What does this look like in the real world? Imagine our team is working on a personal training app that lets users get on-demand virtual training from available trainers. We’ve decided to launch a new feature that also prompts the user to order fitness products. We assume this will be a bonus revenue stream. It makes sense, right? Shouldn’t more opportunities to make money = more money? If our team had done some user interviews and user testing, what we would have actually learned is...
A few jobs ago, I was helping someone with a small tech issue, standing over their shoulder at their computer. The screen was unbelievably dark; I’m not exaggerating when I say it looked to be near 0% brightness. For all I knew, this person had some vision sensitivity or just a basic personal preference that […]

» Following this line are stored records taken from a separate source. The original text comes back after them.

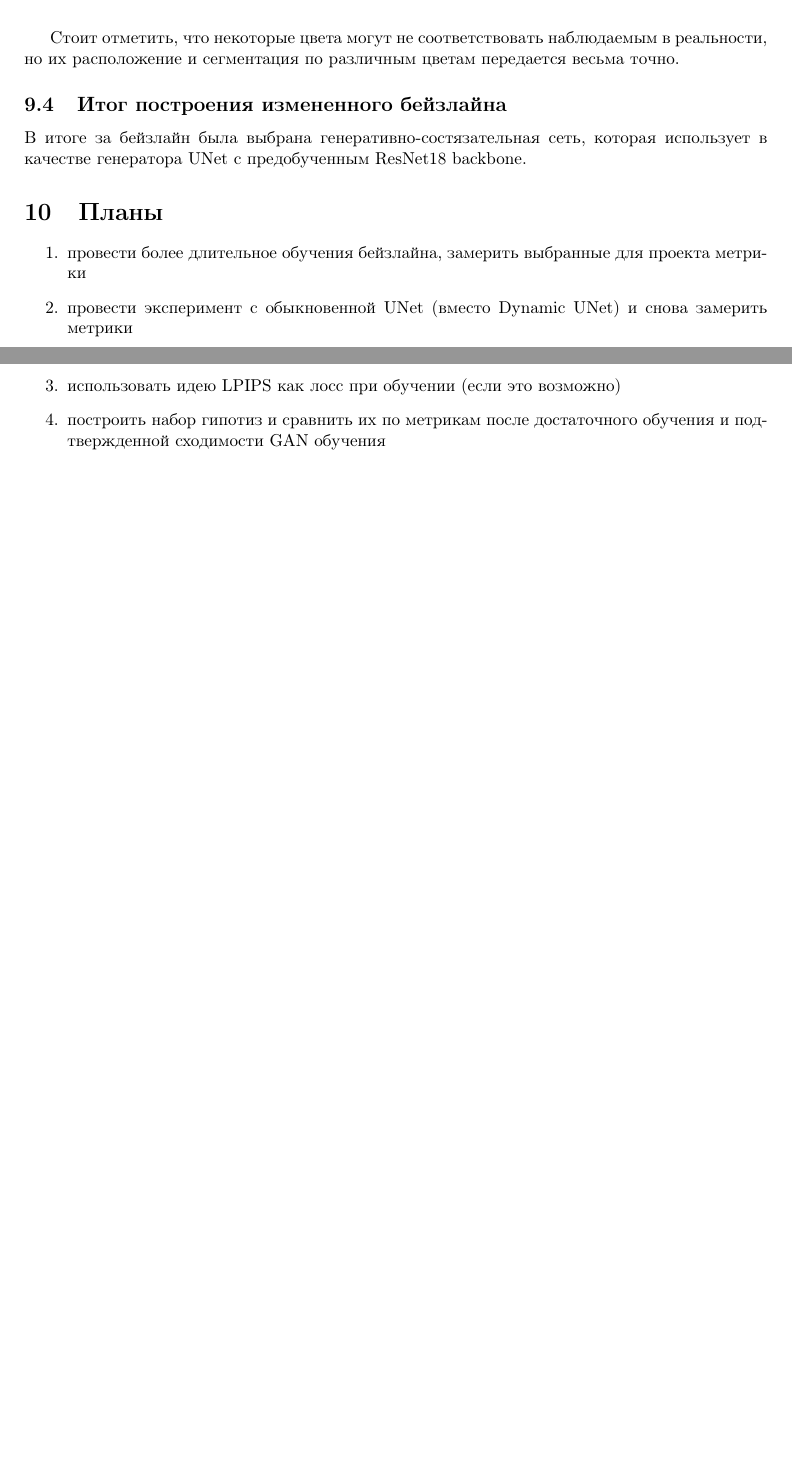
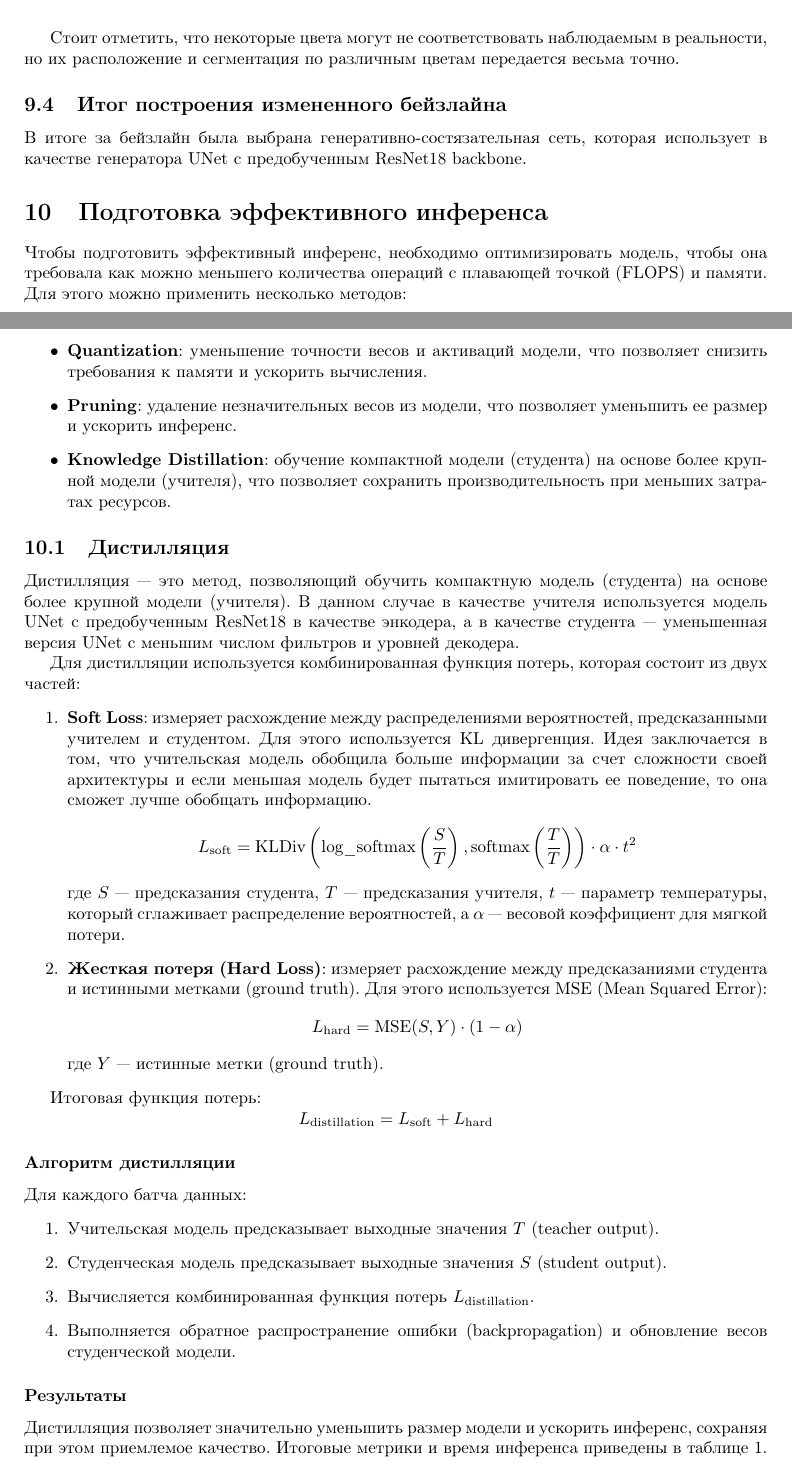
Before and after one commit to dfbakin/colorizer, a LaTeX document (report/report.tex): two parts of pages 14 and 15 of 16 before the commit and two parts of pages 14 and 15 of 17 after it, joined at a grey line, cut so that both start at the same text, the shorter picture padded with empty space. Compiled offline with pdfLaTeX.

Commit message:
Checkpoint 3 inference (#12)
* feat: added optimization for inference

* fix: added LPIPS for distillation

* feat: added inference measurements to track optimization progress

* Report 4 inference (#13)

* feat: add inference description for report

* docs: report pdf version added

* fix: updated metrics measurement

---------

Co-authored-by: v7ta <vitalybv@icloud.com>

```diff
--- a/report/report.tex
+++ b/report/report.tex
@@ -314,11 +314,61 @@ MSE функции потерь. В частности, чередование
 В итоге за бейзлайн была выбрана генеративно-состязательная сеть, которая
 использует в качестве генератора UNet с предобученным ResNet18 backbone.
 
-\section{Планы}
 
+
+
+\section{Подготовка эффективного инференса}
+
+Чтобы подготовить эффективный инференс, необходимо оптимизировать модель, чтобы она требовала как можно меньшего количества
+операций с плавающей точкой (FLOPS) и памяти. Для этого можно применить несколько методов:
+
+\begin{itemize}
+    \item \textbf{Quantization}: уменьшение точности весов и активаций модели, что позволяет снизить требования к памяти и ускорить вычисления.
+    \item \textbf{Pruning}: удаление незначительных весов из модели, что позволяет уменьшить ее размер и ускорить инференс.
+    \item \textbf{Knowledge Distillation}: обучение компактной модели (студента) на основе более крупной модели (учителя), что позволяет сохранить производительность при меньших затратах ресурсов.
+\end{itemize}
+
+\subsection{Дистилляция}
+
+Дистилляция — это метод, позволяющий обучить компактную модель (студента) на основе более крупной модели (учителя).
+В данном случае в качестве учителя используется модель
+UNet с предобученным ResNet18 в качестве энкодера, а в качестве студента — уменьшенная версия UNet с меньшим числом фильтров и уровней декодера.
+
+Для дистилляции используется комбинированная функция потерь, которая состоит из двух частей:
 \begin{enumerate}
-    \item провести более длительное обучения бейзлайна, замерить выбранные для проекта метрики
-    \item провести эксперимент с обыкновенной UNet (вместо Dynamic UNet) и снова замерить метрики
-    \item использовать идею LPIPS как лосс при обучении (если это возможно)
-    \item построить набор гипотиз и сравнить их по метрикам после достаточного обучения и подтвержденной сходимости GAN обучения
+    \item \textbf{Soft Loss}: измеряет расхождение между распределениями вероятностей, предсказанными учителем и студентом. Для этого используется KL дивергенция.
+    Идея заключается в том, что учительская модель обобщила больше информации за счет сложности своей архитектуры и если
+    меньшая модель будет пытаться имитировать ее поведение, то она сможет лучше обобщать информацию.
+    $$
+    L_{\text{soft}} = \text{KLDiv} \left( \text{log\_softmax}\left(\frac{S}{T}\right), \text{softmax}\left(\frac{T}{T}\right) \right) \cdot \alpha \cdot t^2
+    $$
+    где $ S $ — предсказания студента, $ T $ — предсказания учителя, $ t $ — параметр температуры,
+    который сглаживает распределение вероятностей, а $ \alpha $ — весовой коэффициент для мягкой потери.
+
+    \item \textbf{Жесткая потеря (Hard Loss)}: измеряет расхождение между предсказаниями студента и истинными метками (ground truth). Для этого используется MSE (Mean Squared Error):
+    $$
+    L_{\text{hard}} = \text{MSE}(S, Y) \cdot (1 - \alpha)
+    $$
+    где $ Y $ — истинные метки (ground truth).
 \end{enumerate}
+
+Итоговая функция потерь:
+$$
+L_{\text{distillation}} = L_{\text{soft}} + L_{\text{hard}}
+$$
+
+\subsubsection*{Алгоритм дистилляции}
+Для каждого батча данных:
+\begin{enumerate}
+    \item Учительская модель предсказывает выходные значения $ T $ (teacher output).
+    \item Студенческая модель предсказывает выходные значения $ S $ (student output).
+    \item Вычисляется комбинированная функция потерь $ L_{\text{distillation}} $.
+    \item Выполняется обратное распространение ошибки (backpropagation) и обновление весов студенческой модели.
+\end{enumerate}
+
+
+
+\subsubsection*{Результаты}
+Дистилляция позволяет значительно уменьшить размер модели и ускорить инференс,
+сохраняя при этом приемлемое качество.
+Итоговые метрики и время инференса приведены в таблице \ref{tab:lpips_inference_comparison}.
@@ -325,3 +390,5 @@ MSE функции потерь. В частности, чередование
+    \label{tab:lpips_inference_comparison}
+\end{table}
 
 
 \pagebreak
```
Also changed, not shown: report/report.tex (15 more changed lines), 2 other files.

Writing tests (or deleting them, refactoring them, etc.) should always involve a cost/benefit calculation, even if it's a rough mental estimate that's not written down. In particular, that requires answering "How much effort will this test take me to write/debug?", "How much extra confidence will having this test give me?", "What level of confidence do I feel comfortable with?" and "Could I achieve higher confidence spending this effort on something else?".